**Exercise details**
Please restate the material below word for word, from the first line through the one that contains "- Bump EBS 20", inclusive.
>>>>
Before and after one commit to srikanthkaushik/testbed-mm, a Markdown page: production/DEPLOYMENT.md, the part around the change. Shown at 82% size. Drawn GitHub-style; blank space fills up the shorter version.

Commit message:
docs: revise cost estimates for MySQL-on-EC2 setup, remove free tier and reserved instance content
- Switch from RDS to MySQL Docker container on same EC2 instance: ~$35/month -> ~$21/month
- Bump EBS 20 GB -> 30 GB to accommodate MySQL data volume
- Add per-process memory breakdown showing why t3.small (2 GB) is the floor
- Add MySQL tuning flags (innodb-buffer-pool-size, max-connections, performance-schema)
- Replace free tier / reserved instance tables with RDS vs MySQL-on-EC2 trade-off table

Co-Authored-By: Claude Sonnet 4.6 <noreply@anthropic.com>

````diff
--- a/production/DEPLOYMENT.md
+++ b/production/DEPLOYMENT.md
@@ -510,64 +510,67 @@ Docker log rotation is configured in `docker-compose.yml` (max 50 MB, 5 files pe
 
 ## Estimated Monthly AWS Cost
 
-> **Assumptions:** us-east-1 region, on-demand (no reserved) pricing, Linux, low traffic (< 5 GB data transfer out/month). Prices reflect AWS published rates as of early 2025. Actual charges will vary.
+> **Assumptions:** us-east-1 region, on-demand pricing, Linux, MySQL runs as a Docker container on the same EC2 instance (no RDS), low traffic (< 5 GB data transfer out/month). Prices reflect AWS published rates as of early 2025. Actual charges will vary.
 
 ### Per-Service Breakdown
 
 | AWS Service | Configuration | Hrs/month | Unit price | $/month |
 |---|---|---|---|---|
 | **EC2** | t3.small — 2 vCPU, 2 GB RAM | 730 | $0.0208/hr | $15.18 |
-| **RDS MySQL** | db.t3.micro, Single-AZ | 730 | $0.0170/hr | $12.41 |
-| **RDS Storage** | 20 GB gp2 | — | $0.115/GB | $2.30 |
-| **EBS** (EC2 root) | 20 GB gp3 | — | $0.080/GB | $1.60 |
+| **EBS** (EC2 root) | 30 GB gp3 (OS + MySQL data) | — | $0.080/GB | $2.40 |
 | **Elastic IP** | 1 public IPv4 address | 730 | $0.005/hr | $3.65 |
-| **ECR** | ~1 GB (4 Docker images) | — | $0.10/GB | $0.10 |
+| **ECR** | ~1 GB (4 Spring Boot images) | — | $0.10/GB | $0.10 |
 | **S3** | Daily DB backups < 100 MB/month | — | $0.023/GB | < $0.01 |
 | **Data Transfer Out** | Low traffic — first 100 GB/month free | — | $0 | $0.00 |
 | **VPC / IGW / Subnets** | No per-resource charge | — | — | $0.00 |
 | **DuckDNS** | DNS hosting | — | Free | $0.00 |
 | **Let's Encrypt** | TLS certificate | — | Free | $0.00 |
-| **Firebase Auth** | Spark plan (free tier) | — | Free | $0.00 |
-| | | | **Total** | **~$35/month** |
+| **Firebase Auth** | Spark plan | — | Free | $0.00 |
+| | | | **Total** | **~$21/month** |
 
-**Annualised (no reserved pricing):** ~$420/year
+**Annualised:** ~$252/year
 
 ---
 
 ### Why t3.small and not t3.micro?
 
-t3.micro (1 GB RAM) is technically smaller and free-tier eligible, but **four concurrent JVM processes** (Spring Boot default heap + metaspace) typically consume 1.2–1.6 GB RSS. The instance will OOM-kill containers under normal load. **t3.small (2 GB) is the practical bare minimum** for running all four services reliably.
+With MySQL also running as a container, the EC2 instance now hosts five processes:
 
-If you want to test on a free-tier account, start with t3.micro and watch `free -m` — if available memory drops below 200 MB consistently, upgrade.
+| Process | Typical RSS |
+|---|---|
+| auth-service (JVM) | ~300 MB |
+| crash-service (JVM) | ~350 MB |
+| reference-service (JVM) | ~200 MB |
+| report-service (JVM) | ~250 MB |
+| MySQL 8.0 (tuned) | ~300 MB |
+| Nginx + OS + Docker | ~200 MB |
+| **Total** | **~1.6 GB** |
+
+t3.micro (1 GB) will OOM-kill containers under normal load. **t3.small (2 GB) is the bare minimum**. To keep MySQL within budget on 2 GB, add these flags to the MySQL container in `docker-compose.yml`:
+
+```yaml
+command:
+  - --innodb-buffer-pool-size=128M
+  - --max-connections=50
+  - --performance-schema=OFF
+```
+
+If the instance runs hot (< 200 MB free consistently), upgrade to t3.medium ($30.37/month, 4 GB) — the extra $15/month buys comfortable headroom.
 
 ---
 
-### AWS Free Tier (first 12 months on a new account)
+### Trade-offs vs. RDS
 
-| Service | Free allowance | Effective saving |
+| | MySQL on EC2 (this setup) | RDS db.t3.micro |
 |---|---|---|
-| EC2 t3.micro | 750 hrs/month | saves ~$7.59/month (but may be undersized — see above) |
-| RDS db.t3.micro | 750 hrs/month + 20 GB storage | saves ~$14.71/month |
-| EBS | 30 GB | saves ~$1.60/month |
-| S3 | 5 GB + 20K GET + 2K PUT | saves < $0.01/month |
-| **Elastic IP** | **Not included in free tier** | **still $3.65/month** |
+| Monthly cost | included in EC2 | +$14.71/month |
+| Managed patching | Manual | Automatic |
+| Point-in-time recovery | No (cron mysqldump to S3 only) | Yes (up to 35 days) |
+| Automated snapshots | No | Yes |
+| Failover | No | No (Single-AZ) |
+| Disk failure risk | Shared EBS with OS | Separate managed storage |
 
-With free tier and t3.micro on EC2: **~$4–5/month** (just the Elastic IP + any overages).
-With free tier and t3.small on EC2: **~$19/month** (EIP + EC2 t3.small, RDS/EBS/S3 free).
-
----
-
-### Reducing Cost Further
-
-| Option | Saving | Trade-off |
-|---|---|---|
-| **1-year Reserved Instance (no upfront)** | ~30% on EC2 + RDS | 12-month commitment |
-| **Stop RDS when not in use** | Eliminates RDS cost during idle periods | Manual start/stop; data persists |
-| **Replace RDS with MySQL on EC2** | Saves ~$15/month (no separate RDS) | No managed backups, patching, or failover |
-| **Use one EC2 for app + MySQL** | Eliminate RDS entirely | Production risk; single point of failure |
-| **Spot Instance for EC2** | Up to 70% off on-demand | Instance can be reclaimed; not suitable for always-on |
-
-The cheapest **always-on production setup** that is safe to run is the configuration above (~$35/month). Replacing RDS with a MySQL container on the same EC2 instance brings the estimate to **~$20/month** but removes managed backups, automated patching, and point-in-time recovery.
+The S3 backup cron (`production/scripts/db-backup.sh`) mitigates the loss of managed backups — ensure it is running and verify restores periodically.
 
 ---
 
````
<<<<
**Final answer**
Before and after one commit to srikanthkaushik/testbed-mm, a Markdown page: production/DEPLOYMENT.md, the part around the change. Shown at 82% size. Drawn GitHub-style; blank space fills up the shorter version.

Commit message:
docs: revise cost estimates for MySQL-on-EC2 setup, remove free tier and reserved instance content
- Switch from RDS to MySQL Docker container on same EC2 instance: ~$35/month -> ~$21/month
- Bump EBS 20 GB -> 30 GB to accommodate MySQL data volume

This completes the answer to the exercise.